◆ Work task: Return the full listing word for word, but drop every picture from it.

--------------------

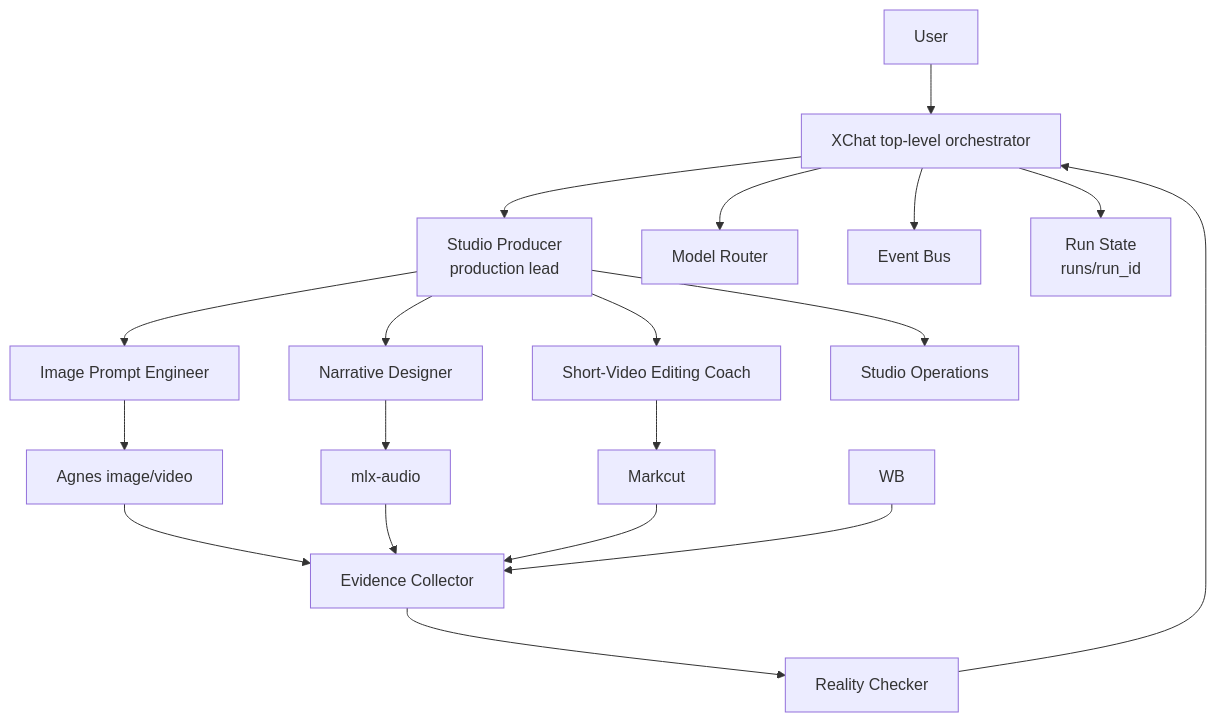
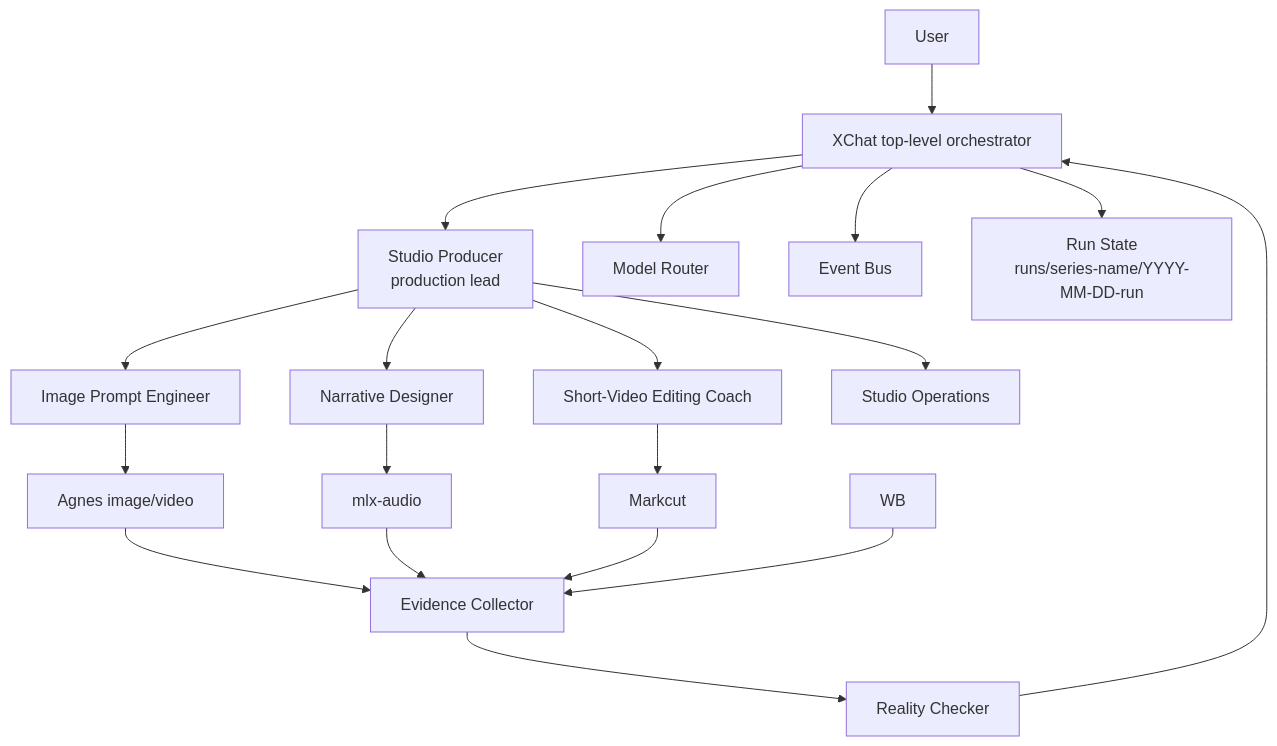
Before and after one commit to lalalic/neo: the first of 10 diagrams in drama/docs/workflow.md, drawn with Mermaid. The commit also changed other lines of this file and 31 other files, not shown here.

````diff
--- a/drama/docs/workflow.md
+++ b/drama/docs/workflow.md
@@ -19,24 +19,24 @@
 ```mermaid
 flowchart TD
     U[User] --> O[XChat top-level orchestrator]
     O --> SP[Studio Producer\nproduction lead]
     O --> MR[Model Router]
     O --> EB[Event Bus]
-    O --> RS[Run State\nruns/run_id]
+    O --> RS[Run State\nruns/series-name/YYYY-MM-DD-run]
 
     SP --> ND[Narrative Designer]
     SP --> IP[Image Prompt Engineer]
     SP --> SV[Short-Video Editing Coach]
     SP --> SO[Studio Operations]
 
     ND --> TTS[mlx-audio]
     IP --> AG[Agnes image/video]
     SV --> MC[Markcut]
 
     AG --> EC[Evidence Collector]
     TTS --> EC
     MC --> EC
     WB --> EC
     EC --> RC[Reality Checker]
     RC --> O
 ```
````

--------------------

◆ Answer to this exercise:
Before and after one commit to lalalic/neo: the first of 10 diagrams in drama/docs/workflow.md, drawn with Mermaid. The commit also changed other lines of this file and 31 other files, not shown here.

````diff
--- a/drama/docs/workflow.md
+++ b/drama/docs/workflow.md
@@ -19,24 +19,24 @@
 ```mermaid
 flowchart TD
     U[User] --> O[XChat top-level orchestrator]
     O --> SP[Studio Producer\nproduction lead]
     O --> MR[Model Router]
     O --> EB[Event Bus]
-    O --> RS[Run State\nruns/run_id]
+    O --> RS[Run State\nruns/series-name/YYYY-MM-DD-run]
 
     SP --> ND[Narrative Designer]
     SP --> IP[Image Prompt Engineer]
     SP --> SV[Short-Video Editing Coach]
     SP --> SO[Studio Operations]
 
     ND --> TTS[mlx-audio]
     IP --> AG[Agnes image/video]
     SV --> MC[Markcut]
 
     AG --> EC[Evidence Collector]
     TTS --> EC
     MC --> EC
     WB --> EC
     EC --> RC[Reality Checker]
     RC --> O
 ```
````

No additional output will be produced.